◆ **Exercise objective**:
I would like every entry below written out exactly.

[Provided information — start]

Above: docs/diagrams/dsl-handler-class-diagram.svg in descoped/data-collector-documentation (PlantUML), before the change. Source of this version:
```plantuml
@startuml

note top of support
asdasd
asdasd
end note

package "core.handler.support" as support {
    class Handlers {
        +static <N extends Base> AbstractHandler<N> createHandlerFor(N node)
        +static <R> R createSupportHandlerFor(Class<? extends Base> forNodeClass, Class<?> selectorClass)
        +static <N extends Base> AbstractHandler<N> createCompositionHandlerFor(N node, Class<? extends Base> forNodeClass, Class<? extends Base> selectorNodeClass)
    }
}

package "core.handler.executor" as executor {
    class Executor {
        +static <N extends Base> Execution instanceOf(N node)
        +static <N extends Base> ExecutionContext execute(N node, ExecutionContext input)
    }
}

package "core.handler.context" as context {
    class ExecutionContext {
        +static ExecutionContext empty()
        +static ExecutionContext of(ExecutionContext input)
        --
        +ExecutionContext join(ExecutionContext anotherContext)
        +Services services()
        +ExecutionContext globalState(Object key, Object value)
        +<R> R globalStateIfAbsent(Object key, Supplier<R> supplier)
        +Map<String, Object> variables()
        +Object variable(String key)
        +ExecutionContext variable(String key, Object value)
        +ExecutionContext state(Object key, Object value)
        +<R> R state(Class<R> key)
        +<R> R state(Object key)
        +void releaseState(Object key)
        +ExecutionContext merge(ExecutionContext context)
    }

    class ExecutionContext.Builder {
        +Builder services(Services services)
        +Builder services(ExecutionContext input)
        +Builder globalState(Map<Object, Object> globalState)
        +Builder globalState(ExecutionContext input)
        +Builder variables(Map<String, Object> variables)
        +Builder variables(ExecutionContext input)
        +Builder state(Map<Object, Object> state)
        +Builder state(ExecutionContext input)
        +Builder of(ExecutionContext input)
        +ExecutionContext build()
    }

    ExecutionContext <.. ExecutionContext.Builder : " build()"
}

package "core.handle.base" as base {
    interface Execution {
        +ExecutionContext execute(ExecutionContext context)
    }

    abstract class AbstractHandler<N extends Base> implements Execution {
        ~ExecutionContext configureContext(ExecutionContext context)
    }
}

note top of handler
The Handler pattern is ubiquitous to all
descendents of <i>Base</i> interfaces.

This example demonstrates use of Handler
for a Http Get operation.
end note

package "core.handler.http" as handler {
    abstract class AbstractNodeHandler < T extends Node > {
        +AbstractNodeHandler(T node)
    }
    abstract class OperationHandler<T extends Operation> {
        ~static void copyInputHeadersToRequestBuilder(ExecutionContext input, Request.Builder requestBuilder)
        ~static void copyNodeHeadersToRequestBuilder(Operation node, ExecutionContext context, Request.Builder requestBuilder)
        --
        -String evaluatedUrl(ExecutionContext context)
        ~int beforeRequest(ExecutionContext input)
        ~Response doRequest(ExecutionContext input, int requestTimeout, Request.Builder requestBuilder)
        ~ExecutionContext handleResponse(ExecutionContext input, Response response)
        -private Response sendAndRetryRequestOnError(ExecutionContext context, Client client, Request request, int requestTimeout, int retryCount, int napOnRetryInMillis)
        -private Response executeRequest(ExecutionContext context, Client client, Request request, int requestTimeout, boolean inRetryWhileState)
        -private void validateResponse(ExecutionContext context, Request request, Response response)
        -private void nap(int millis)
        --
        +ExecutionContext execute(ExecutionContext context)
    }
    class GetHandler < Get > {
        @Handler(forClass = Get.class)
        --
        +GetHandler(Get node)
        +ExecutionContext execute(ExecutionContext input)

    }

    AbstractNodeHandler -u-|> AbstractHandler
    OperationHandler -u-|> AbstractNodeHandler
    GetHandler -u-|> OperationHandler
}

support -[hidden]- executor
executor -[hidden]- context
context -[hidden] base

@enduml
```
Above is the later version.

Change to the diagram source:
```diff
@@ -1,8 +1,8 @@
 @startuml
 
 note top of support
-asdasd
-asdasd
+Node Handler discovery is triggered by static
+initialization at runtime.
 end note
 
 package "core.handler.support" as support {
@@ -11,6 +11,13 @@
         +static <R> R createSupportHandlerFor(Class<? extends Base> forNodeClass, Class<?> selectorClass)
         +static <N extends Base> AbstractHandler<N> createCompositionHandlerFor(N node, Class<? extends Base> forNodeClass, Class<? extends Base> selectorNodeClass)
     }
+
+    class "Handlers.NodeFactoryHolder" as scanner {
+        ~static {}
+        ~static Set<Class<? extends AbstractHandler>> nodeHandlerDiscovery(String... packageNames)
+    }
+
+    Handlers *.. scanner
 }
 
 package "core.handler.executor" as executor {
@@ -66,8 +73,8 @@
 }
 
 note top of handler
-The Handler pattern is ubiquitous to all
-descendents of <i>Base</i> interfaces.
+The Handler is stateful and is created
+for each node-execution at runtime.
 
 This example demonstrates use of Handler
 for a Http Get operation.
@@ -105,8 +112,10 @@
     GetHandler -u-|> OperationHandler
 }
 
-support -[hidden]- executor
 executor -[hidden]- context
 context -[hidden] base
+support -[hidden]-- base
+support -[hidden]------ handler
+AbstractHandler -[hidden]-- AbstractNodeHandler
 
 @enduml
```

[Provided information — finish]

◆ **Result**:
Above: docs/diagrams/dsl-handler-class-diagram.svg in descoped/data-collector-documentation (PlantUML), before the change. Source of this version:
```plantuml
@startuml

note top of support
asdasd
asdasd
end note

package "core.handler.support" as support {
    class Handlers {
        +static <N extends Base> AbstractHandler<N> createHandlerFor(N node)
        +static <R> R createSupportHandlerFor(Class<? extends Base> forNodeClass, Class<?> selectorClass)
        +static <N extends Base> AbstractHandler<N> createCompositionHandlerFor(N node, Class<? extends Base> forNodeClass, Class<? extends Base> selectorNodeClass)
    }
}

package "core.handler.executor" as executor {
    class Executor {
        +static <N extends Base> Execution instanceOf(N node)
        +static <N extends Base> ExecutionContext execute(N node, ExecutionContext input)
    }
}

package "core.handler.context" as context {
    class ExecutionContext {
        +static ExecutionContext empty()
        +static ExecutionContext of(ExecutionContext input)
        --
        +ExecutionContext join(ExecutionContext anotherContext)
        +Services services()
        +ExecutionContext globalState(Object key, Object value)
        +<R> R globalStateIfAbsent(Object key, Supplier<R> supplier)
        +Map<String, Object> variables()
        +Object variable(String key)
        +ExecutionContext variable(String key, Object value)
        +ExecutionContext state(Object key, Object value)
        +<R> R state(Class<R> key)
        +<R> R state(Object key)
        +void releaseState(Object key)
        +ExecutionContext merge(ExecutionContext context)
    }

    class ExecutionContext.Builder {
        +Builder services(Services services)
        +Builder services(ExecutionContext input)
        +Builder globalState(Map<Object, Object> globalState)
        +Builder globalState(ExecutionContext input)
        +Builder variables(Map<String, Object> variables)
        +Builder variables(ExecutionContext input)
        +Builder state(Map<Object, Object> state)
        +Builder state(ExecutionContext input)
        +Builder of(ExecutionContext input)
        +ExecutionContext build()
    }

    ExecutionContext <.. ExecutionContext.Builder : " build()"
}

package "core.handle.base" as base {
    interface Execution {
        +ExecutionContext execute(ExecutionContext context)
    }

    abstract class AbstractHandler<N extends Base> implements Execution {
        ~ExecutionContext configureContext(ExecutionContext context)
    }
}

note top of handler
The Handler pattern is ubiquitous to all
descendents of <i>Base</i> interfaces.

This example demonstrates use of Handler
for a Http Get operation.
end note

package "core.handler.http" as handler {
    abstract class AbstractNodeHandler < T extends Node > {
        +AbstractNodeHandler(T node)
    }
    abstract class OperationHandler<T extends Operation> {
        ~static void copyInputHeadersToRequestBuilder(ExecutionContext input, Request.Builder requestBuilder)
        ~static void copyNodeHeadersToRequestBuilder(Operation node, ExecutionContext context, Request.Builder requestBuilder)
        --
        -String evaluatedUrl(ExecutionContext context)
        ~int beforeRequest(ExecutionContext input)
        ~Response doRequest(ExecutionContext input, int requestTimeout, Request.Builder requestBuilder)
        ~ExecutionContext handleResponse(ExecutionContext input, Response response)
        -private Response sendAndRetryRequestOnError(ExecutionContext context, Client client, Request request, int requestTimeout, int retryCount, int napOnRetryInMillis)
        -private Response executeRequest(ExecutionContext context, Client client, Request request, int requestTimeout, boolean inRetryWhileState)
        -private void validateResponse(ExecutionContext context, Request request, Response response)
        -private void nap(int millis)
        --
        +ExecutionContext execute(ExecutionContext context)
    }
    class GetHandler < Get > {
        @Handler(forClass = Get.class)
        --
        +GetHandler(Get node)
        +ExecutionContext execute(ExecutionContext input)

    }

    AbstractNodeHandler -u-|> AbstractHandler
    OperationHandler -u-|> AbstractNodeHandler
    GetHandler -u-|> OperationHandler
}

support -[hidden]- executor
executor -[hidden]- context
context -[hidden] base

@enduml
```
Above is the later version.

Change to the diagram source:
```diff
@@ -1,8 +1,8 @@
 @startuml
 
 note top of support
-asdasd
-asdasd
+Node Handler discovery is triggered by static
+initialization at runtime.
 end note
 
 package "core.handler.support" as support {
@@ -11,6 +11,13 @@
         +static <R> R createSupportHandlerFor(Class<? extends Base> forNodeClass, Class<?> selectorClass)
         +static <N extends Base> AbstractHandler<N> createCompositionHandlerFor(N node, Class<? extends Base> forNodeClass, Class<? extends Base> selectorNodeClass)
     }
+
+    class "Handlers.NodeFactoryHolder" as scanner {
+        ~static {}
+        ~static Set<Class<? extends AbstractHandler>> nodeHandlerDiscovery(String... packageNames)
+    }
+
+    Handlers *.. scanner
 }
 
 package "core.handler.executor" as executor {
@@ -66,8 +73,8 @@
 }
 
 note top of handler
-The Handler pattern is ubiquitous to all
-descendents of <i>Base</i> interfaces.
+The Handler is stateful and is created
+for each node-execution at runtime.
 
 This example demonstrates use of Handler
 for a Http Get operation.
@@ -105,8 +112,10 @@
     GetHandler -u-|> OperationHandler
 }
 
-support -[hidden]- executor
 executor -[hidden]- context
 context -[hidden] base
+support -[hidden]-- base
+support -[hidden]------ handler
+AbstractHandler -[hidden]-- AbstractNodeHandler
 
 @enduml
```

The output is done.